Covid China, Sisci: “stagflation risk”

The control of the pandemic first of all. The ‘Covid-zero’ goal, the hard lockdown to stop the coronavirus, more than two years after the first cases in Wuhan, in the year in which Xi Jinping goes towards the third term as leader. But in China the surge in infections does not stop, it is not clear how and when the emergency will end, a fact that involves “elements of great uncertainty for the future and for entrepreneurs”. Growth has slowed down: the estimates for this year spoke of a GDP of 5.5% per year. And + 4.8% is the figure for the first quarter.
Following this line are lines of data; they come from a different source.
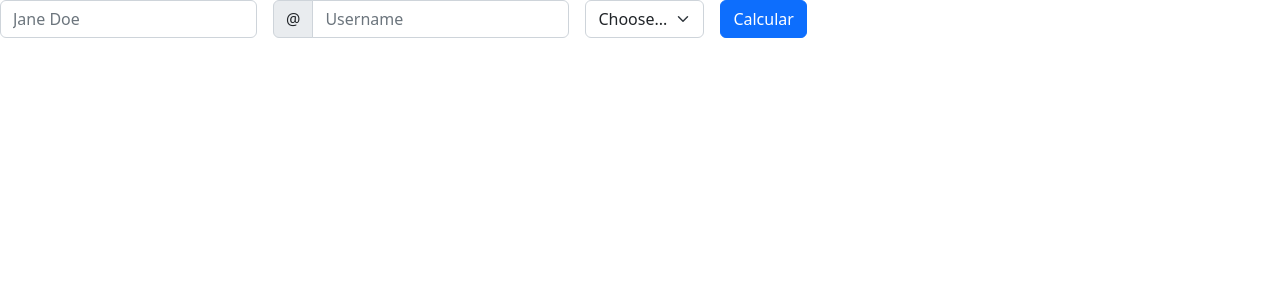
Repository: JuniorMagalhaesDeAlcantara/Fale-Mais
Page: falemais/src/main/resources/templates/index.html
An editor plug-in stored every save of this project. The page is shown before and after the next save, followed by the edit.
The browser window is 1280 px wide. The page is 1288 px wide, so the pictures cover 1288 px, including what lies to the right of the window. The pictures show the whole page.

Above is the page before, as saved 2022-08-03 17:17:29.

### falemais/src/main/resources/templates/index.html
<!DOCTYPE html>
<html lang="pt-br">
<head>
    <meta charset="UTF-8">
    <meta http-equiv="X-UA-Compatible" content="IE=edge">
    <meta name="viewport" content="width=device-width, initial-scale=1.0">

    <!-- CSS only -->
<link href="https://cdn.jsdelivr.net/npm/bootstrap@5.2.0/dist/css/bootstrap.min.css" rel="stylesheet" integrity="sha384-gH2yIJqKdNHPEq0n4Mqa/HGKIhSkIHeL5AyhkYV8i59U5AR6csBvApHHNl/vI1Bx" crossorigin="anonymous">

    <title>Fale Mais</title>
</head>
<body>
    <form class="row gy-2 gx-3 align-items-center">

        <div class="col-auto">
          <label class="visually-hidden" for="autoSizingInput">Name</label>
          <input type="text" class="form-control" id="autoSizingInput" placeholder="Jane Doe">
        </div>
        <div class="col-auto">
          <label class="visually-hidden" for="autoSizingInputGroup">Username</label>
          <div class="input-group">
            <div class="input-group-text">@</div>
            <input type="text" class="form-control" id="autoSizingInputGroup" placeholder="Username">
          </div>
        </div>
        <div class="col-auto">
          <label class="visually-hidden" for="autoSizingSelect">Preference</label>
          <select class="form-select" id="autoSizingSelect">
            <option selected>Choose...</option>
            <option value="1">One</option>
            <option value="2">Two</option>
            <option value="3">Three</option>
          </select>
        </div>

        <div class="col-auto">
          <button type="submit" class="btn btn-primary">Calcular</button>
        </div>
      </form>
</body>
</html>

After the next save:
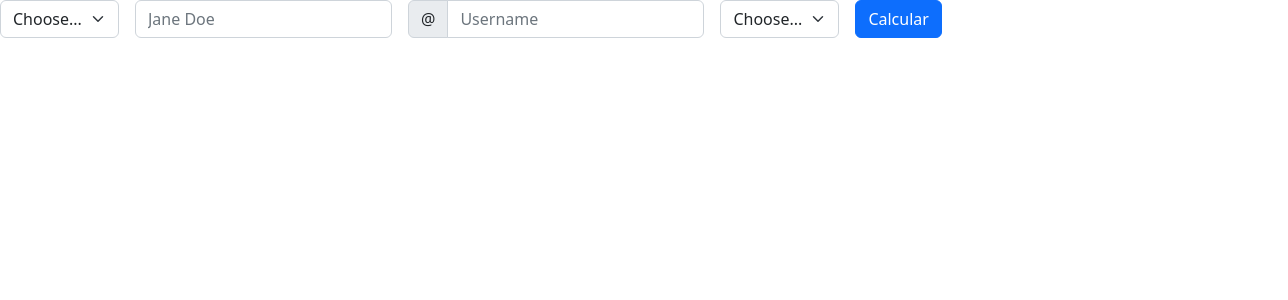
Saved 92 s later.
--- a/falemais/src/main/resources/templates/index.html
+++ b/falemais/src/main/resources/templates/index.html
@@ -12,7 +12,16 @@
 </head>
 <body>
     <form class="row gy-2 gx-3 align-items-center">
-
+        <div class="col-auto">
+            <label class="visually-hidden" for="autoSizingSelect">DDD Origem</label>
+            <select class="form-select" id="autoSizingSelect">
+              <option selected>Choose...</option>
+              <option value="1">11</option>
+              <option value="2">16</option>
+              <option value="3">17</option>
+              <option value="3">17</option>
+            </select>
+          </div>
         <div class="col-auto">
           <label class="visually-hidden" for="autoSizingInput">Name</label>
           <input type="text" class="form-control" id="autoSizingInput" placeholder="Jane Doe">
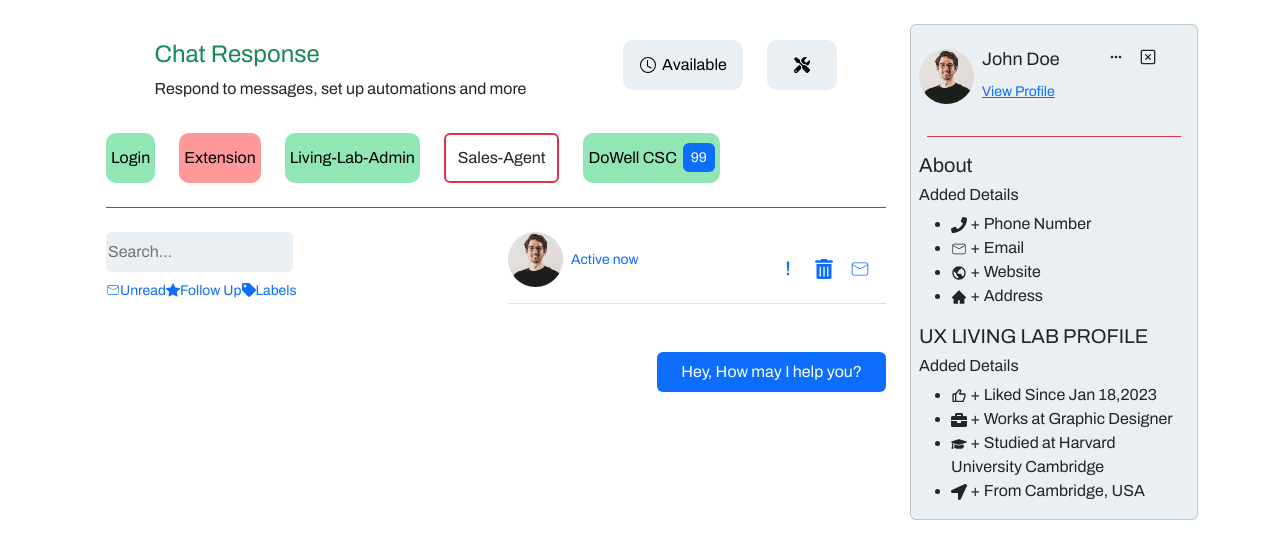
Repository: uh-sman/UX-Living-Lab-Chat
Page: /
An editor plug-in stored every save of this project. The page is shown before and after the next save, followed by the edit.
The browser window is 1280 px wide. The pictures show the whole page.
The project was rebuilt for these pictures with package versions that can differ from the ones it lists, and the page was loaded fresh each time.

Above is the page before, as saved 2023-05-10 18:09:09.

After the next save:
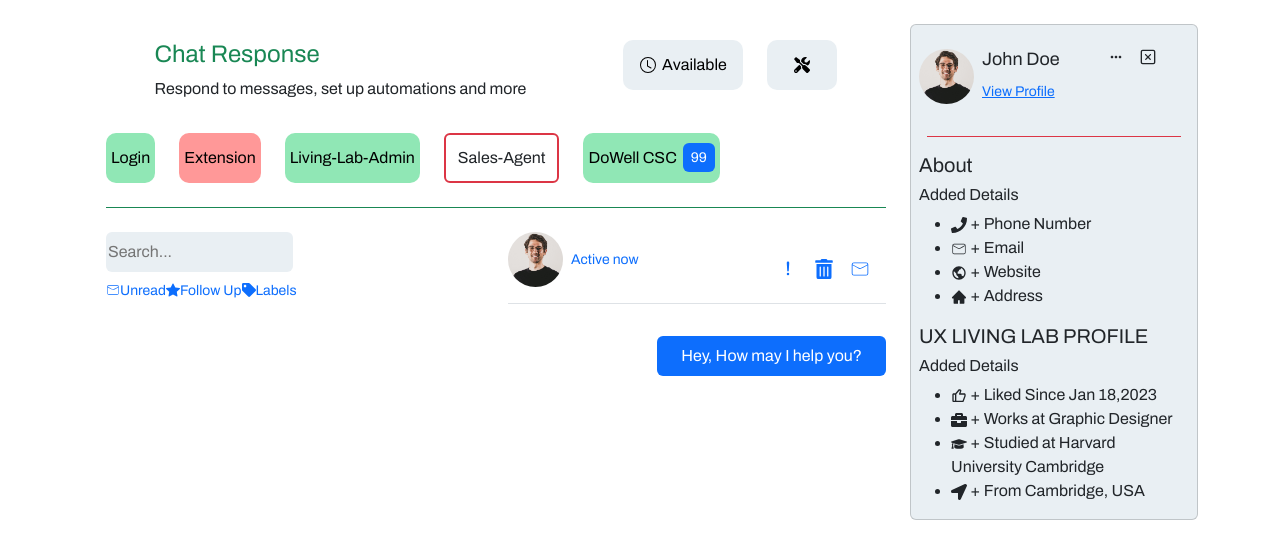
Saved 37 s later.
--- a/src/container/Chats/message/Message.jsx
+++ b/src/container/Chats/message/Message.jsx
@@ -7,8 +7,13 @@ const Message = () => {
       <div className="d-flex justify-content-end ">
         {message ? (
           <div
-            className="bg-primary text-white rounded d-flex align-items-center my-5"
-            style={{ width: "auto", height: "40px", listStyle: "none" }}
+            className="bg-primary text-white rounded d-flex align-items-center"
+            style={{
+              width: "auto",
+              height: "40px",
+              listStyle: "none",
+              marginTop: "2rem",
+            }}
           >
             <li className="mx-4 ">Hey, How may I help you? </li>
           </div>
The result “is good”, but there is “the uncertainty of Covid”, which “stops consumption and production again while the prices of raw materials are soaring”, so “the risk” is that the second economy in the world you are entering a period of “stagflation”, (‘stagflation’, stagnation plus inflation), the sinologist Francesco Sisci told Adnkronos, recalling how “the volume of Chinese trade is larger in the world, larger than the American one” and therefore if there was “an impact on Chinese trade” the whole world would suffer. “China has a contraction in consumption. There is an increase in raw materials that affects it because it is a net importer of raw materials – he observes – Rising prices and economic stagnation and China could be attacked by a ‘stagflation’. What if this is triggered, in the coming months it could have dangerous effects on a global level “. There is another point: the “investment ‘sentiment’ risks worsening”, says Sisci, highlighting how “important factories like Apple and Tesla have stopped production in Shanghai”. “They will certainly not transfer it at any moment, but what do they think?”, He observes, reasoning both on the progress of the coronavirus pandemic and on the fact that “China is subjected to political pressure while other countries are not”. growth, Sisci speaks of a figure (+ 4.8%) “a little below the average”, but still “quite good”, noting however that the current situation is that of an Asian giant (1.4 billion people) with “maybe 80 cities, between large and small, in a form of total or partial lockdown”, with “about half a billion people with limitations on freedom, production and consumption” and an impact that is “certainly very large”. It is a “new” situation compared to two years ago, when the Chinese lockdown “worked” and the population “obeyed orders” and had “faith in the government”. Then, remember, “Europe and America were moving towards a situation of great confusion and volatility and instead China, thanks to its measures of social control, resumed production and activity “. Today it is the opposite. And “China has returned to Covid with no clear prospect of how and when it will come out”, a fact that “involves elements of great uncertainty for the future and for entrepreneurs”. What has happened since 2020? It happened, says Sisci, that “in China due to the success of the draconian measures and the lack of an efficient Chinese vaccine there is no herd immunity, so if China tried to open today there could be millions of deaths”. And the Asian giant “could import a Western vaccine, but a vaccination campaign for one and a half billion people is complicated” as well as being “a political problem”. That is, “importing Pfizer and using it for a massive vaccination campaign still means communicating that America is efficient and China not so much”. And there is also the ‘Covid-zero’ mantra. “In these two years – says the sinologist – we have gotten used to living with Covid, while the message from China was that it was possible to live completely free from Covid”. And therefore there is always the problem of explaining to the population, “passing from total security to an uncertainty of contagion, to living with the disease”, all “enormous questions to which we have no answer today”. And that “cast a shadow over the entire Chinese economy in the coming months, at least in the next year until – he continues – a new massive vaccination campaign will start again”. What happens in the Asian giant – he concludes – “could have a negative impact globally, but also, in particular, it could have dangerous effects for China itself. “